Here in Colorado, we have a bright, sunny day. However, in the mountains record snowfall has residents worried about flooding if the snow melts quickly. It reminds me that nature's beauty can also bring about destruction and that we have no (or little with floods) control over weather-born tragedy.
Last night our centering prayer group listened to Dr. James Finley discuss the first Noble Truth of Buddhism--suffering. He pointed out that suffering is in and all around us all of the time. For personal suffering, he emphasized that to let go of or transform our suffering, we must first recognize it. He reminded us that both Jesus and the Buddha recognized early in life that suffering could not be avoided. In our culture, we emphasize happiness and want to ignore suffering, especially the suffering right around us.
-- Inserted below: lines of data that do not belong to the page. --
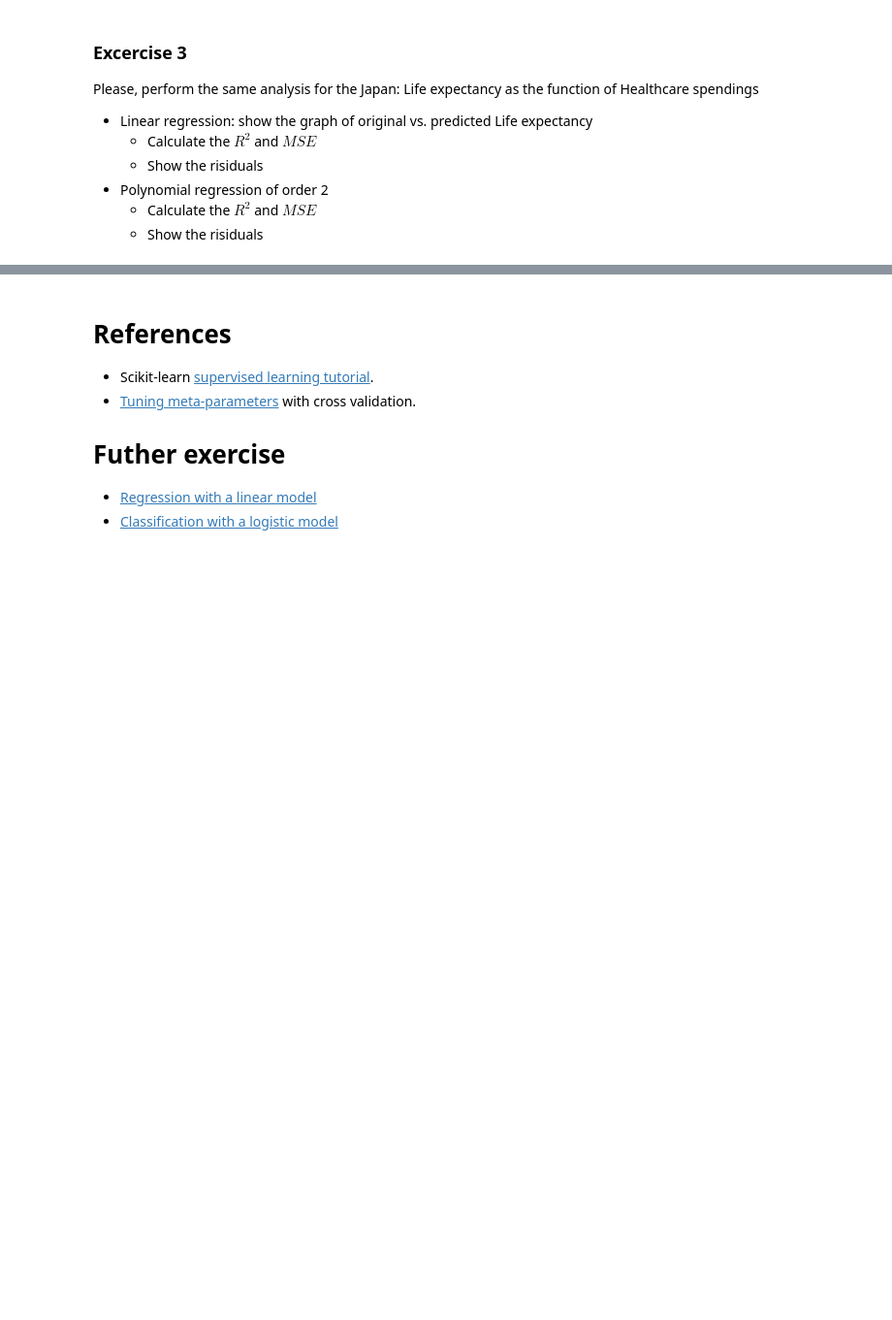
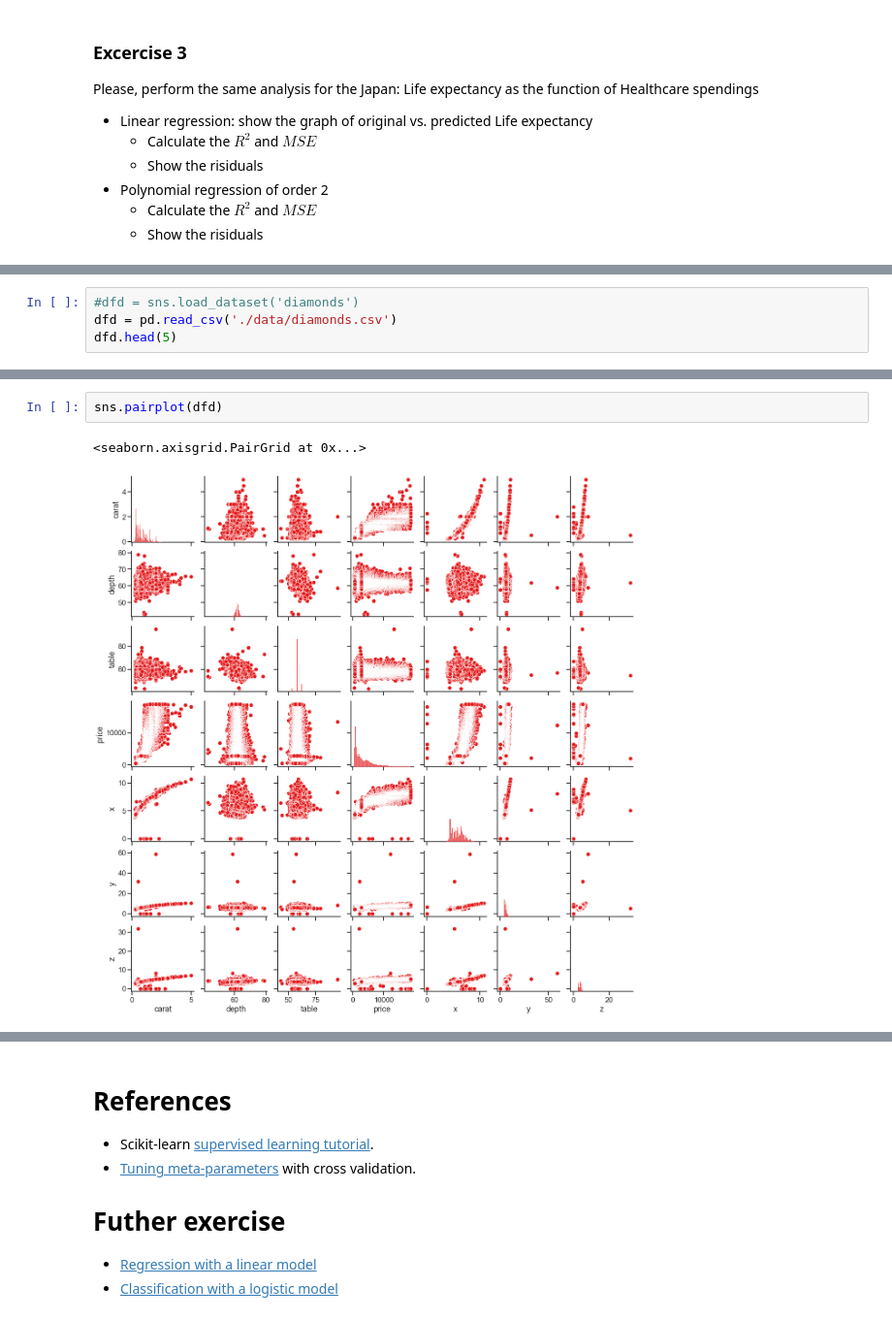
Before and after one commit to faigyb/python4ml, a Jupyter notebook: regression.ipynb, the cells around one changed output, grey strips where cells are left out. Shown: that part at 97% size. Saved outputs shown, nothing was run; the diff lists cells and outputs as text; blank space fills up the shorter version.

```diff
--- a/regression.ipynb
+++ b/regression.ipynb
@@ -293,0 +294,4 @@ In this part we will work with the multiple variables with the new dataset
+# %%
+#dfd = sns.load_dataset('diamonds')
+dfd = pd.read_csv('./data/diamonds.csv')
+dfd.head(5)
@@ -293,0 +305,5 @@ In this part we will work with the multiple variables with the new dataset
+# %%
+sns.pairplot(dfd)
+# %% [output]
+<seaborn.axisgrid.PairGrid at 0x...>
+[figure, added]
```
Also changed, not shown: parts of 4 cells of this notebook, 1 other file.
That brings me to a realization that came to me as I was discussing my childhood at lunch on Tuesday. My companion kept asking about the minister in the church where I grew up. Didn't he know what was happening in the clandestine meetings that took place in the church basement on occasion? Did he participate, she asked? As we talked, I had to acknowledge that this calm, quiet pastor, who lived with his family in a house at far end of the parking lot, had to have known that something bad was happening. He simply turned a blind eye. In that way, he, too, was a participant in the abuse of small children. It was a difficult realization, one I had chosen not to see.
I have to ask myself what else I haven't wanted to see from those childhood traumas, how much I haven't wanted to own of the damage done to me, and how much damage I have done as a result of what I haven't been willing to see. Looking at our own deep suffering takes courage. Being one with the world means we are part of all suffering--more than I can wrap my arms around. I can extend my heartfelt prayers to the suffering children of this world--whatever may cause their suffering. Our St. John's priests have come to expect that when I read the prayers of the people, I will have inserted a prayer for those suffering children. I hope it reminds others to extend their hearts and prayers too.
Last evening a prayer group member told me of a woman who seemed to be mentally ill coming up to a table of women having coffee and speaking to them in a disjointed way. The prayer group member interacted with this woman in a kind, humane way. When the woman wandered on, the other women in the coffee group commented on how kind she had been to the disturbed woman, as if that was a strange thing to do. Kindness to the suffering stranger--remarkable. What does that say about our community? Would we have taken the time to pay attention and be kind to the disturbed woman? Who is our neighbor--the one we should love as ourselves?
Prayers today for our suffering world--and for those around us whose suffering we do not see.